» **TASK PROMPT**
Print the data exactly as written, but leave out each picture.

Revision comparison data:
--- --- ---
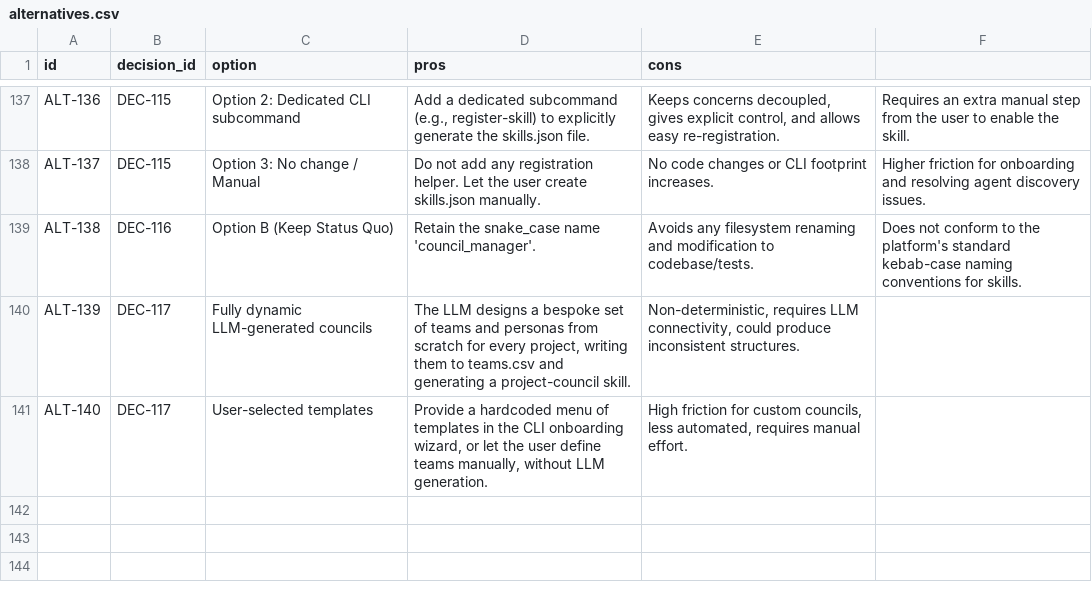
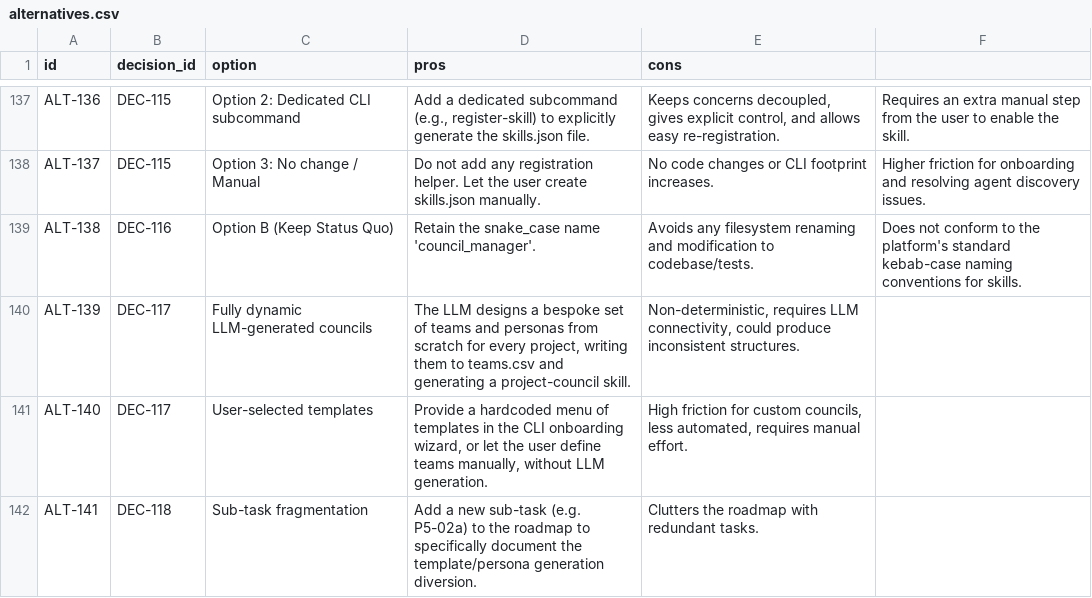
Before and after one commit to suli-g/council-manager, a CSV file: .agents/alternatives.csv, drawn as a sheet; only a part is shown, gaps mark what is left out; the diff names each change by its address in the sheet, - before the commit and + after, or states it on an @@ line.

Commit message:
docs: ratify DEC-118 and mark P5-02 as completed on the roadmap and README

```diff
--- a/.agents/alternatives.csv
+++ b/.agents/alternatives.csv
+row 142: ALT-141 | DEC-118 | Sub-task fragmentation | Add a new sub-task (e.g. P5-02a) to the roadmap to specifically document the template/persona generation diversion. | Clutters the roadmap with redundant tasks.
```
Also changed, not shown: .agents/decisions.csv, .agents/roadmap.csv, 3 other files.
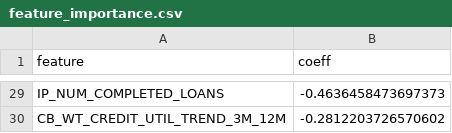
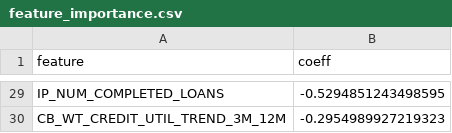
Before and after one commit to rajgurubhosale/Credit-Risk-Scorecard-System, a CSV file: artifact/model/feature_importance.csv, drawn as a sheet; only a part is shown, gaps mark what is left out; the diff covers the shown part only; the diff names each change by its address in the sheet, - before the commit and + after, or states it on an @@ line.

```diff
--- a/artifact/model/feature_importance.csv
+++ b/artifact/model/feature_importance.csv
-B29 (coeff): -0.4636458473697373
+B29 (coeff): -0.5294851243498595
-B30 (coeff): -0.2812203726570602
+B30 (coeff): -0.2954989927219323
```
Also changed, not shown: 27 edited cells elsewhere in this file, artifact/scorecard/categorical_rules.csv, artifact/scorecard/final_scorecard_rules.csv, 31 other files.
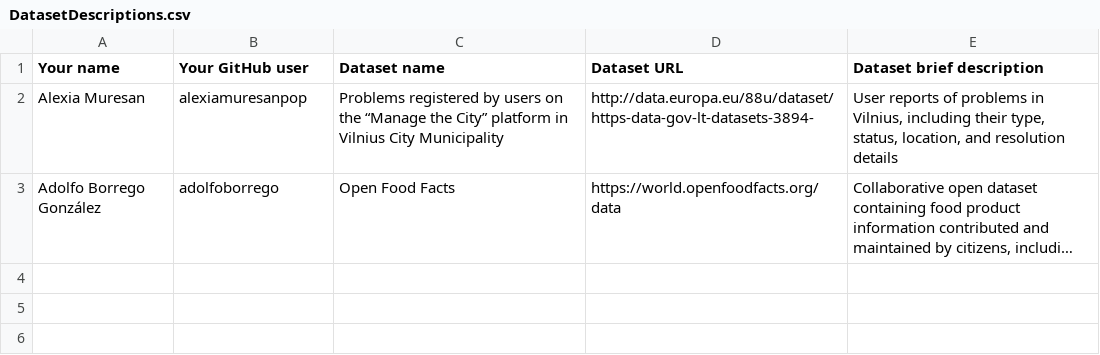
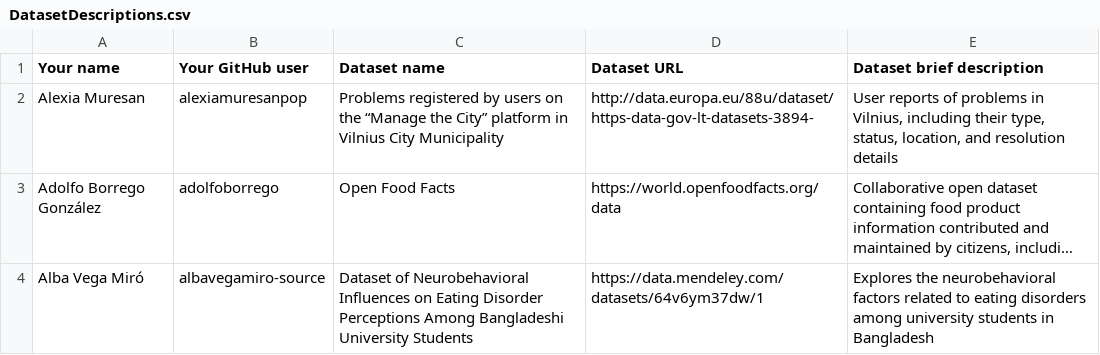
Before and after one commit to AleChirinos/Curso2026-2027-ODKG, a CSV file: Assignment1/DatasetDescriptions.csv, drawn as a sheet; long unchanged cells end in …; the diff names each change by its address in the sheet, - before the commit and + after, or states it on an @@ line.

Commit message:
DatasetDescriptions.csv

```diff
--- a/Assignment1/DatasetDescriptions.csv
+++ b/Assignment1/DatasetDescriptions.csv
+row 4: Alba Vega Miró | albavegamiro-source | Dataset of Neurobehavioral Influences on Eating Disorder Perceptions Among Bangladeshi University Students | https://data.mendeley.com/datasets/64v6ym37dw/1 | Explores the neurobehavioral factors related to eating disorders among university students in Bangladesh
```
--- --- ---
» **ANSWER BELOW**
Before and after one commit to suli-g/council-manager, a CSV file: .agents/alternatives.csv, drawn as a sheet; only a part is shown, gaps mark what is left out; the diff names each change by its address in the sheet, - before the commit and + after, or states it on an @@ line.

Commit message:
docs: ratify DEC-118 and mark P5-02 as completed on the roadmap and README

```diff
--- a/.agents/alternatives.csv
+++ b/.agents/alternatives.csv
+row 142: ALT-141 | DEC-118 | Sub-task fragmentation | Add a new sub-task (e.g. P5-02a) to the roadmap to specifically document the template/persona generation diversion. | Clutters the roadmap with redundant tasks.
```
Also changed, not shown: .agents/decisions.csv, .agents/roadmap.csv, 3 other files.
Before and after one commit to rajgurubhosale/Credit-Risk-Scorecard-System, a CSV file: artifact/model/feature_importance.csv, drawn as a sheet; only a part is shown, gaps mark what is left out; the diff covers the shown part only; the diff names each change by its address in the sheet, - before the commit and + after, or states it on an @@ line.

```diff
--- a/artifact/model/feature_importance.csv
+++ b/artifact/model/feature_importance.csv
-B29 (coeff): -0.4636458473697373
+B29 (coeff): -0.5294851243498595
-B30 (coeff): -0.2812203726570602
+B30 (coeff): -0.2954989927219323
```
Also changed, not shown: 27 edited cells elsewhere in this file, artifact/scorecard/categorical_rules.csv, artifact/scorecard/final_scorecard_rules.csv, 31 other files.
Before and after one commit to AleChirinos/Curso2026-2027-ODKG, a CSV file: Assignment1/DatasetDescriptions.csv, drawn as a sheet; long unchanged cells end in …; the diff names each change by its address in the sheet, - before the commit and + after, or states it on an @@ line.

Commit message:
DatasetDescriptions.csv

```diff
--- a/Assignment1/DatasetDescriptions.csv
+++ b/Assignment1/DatasetDescriptions.csv
+row 4: Alba Vega Miró | albavegamiro-source | Dataset of Neurobehavioral Influences on Eating Disorder Perceptions Among Bangladeshi University Students | https://data.mendeley.com/datasets/64v6ym37dw/1 | Explores the neurobehavioral factors related to eating disorders among university students in Bangladesh
```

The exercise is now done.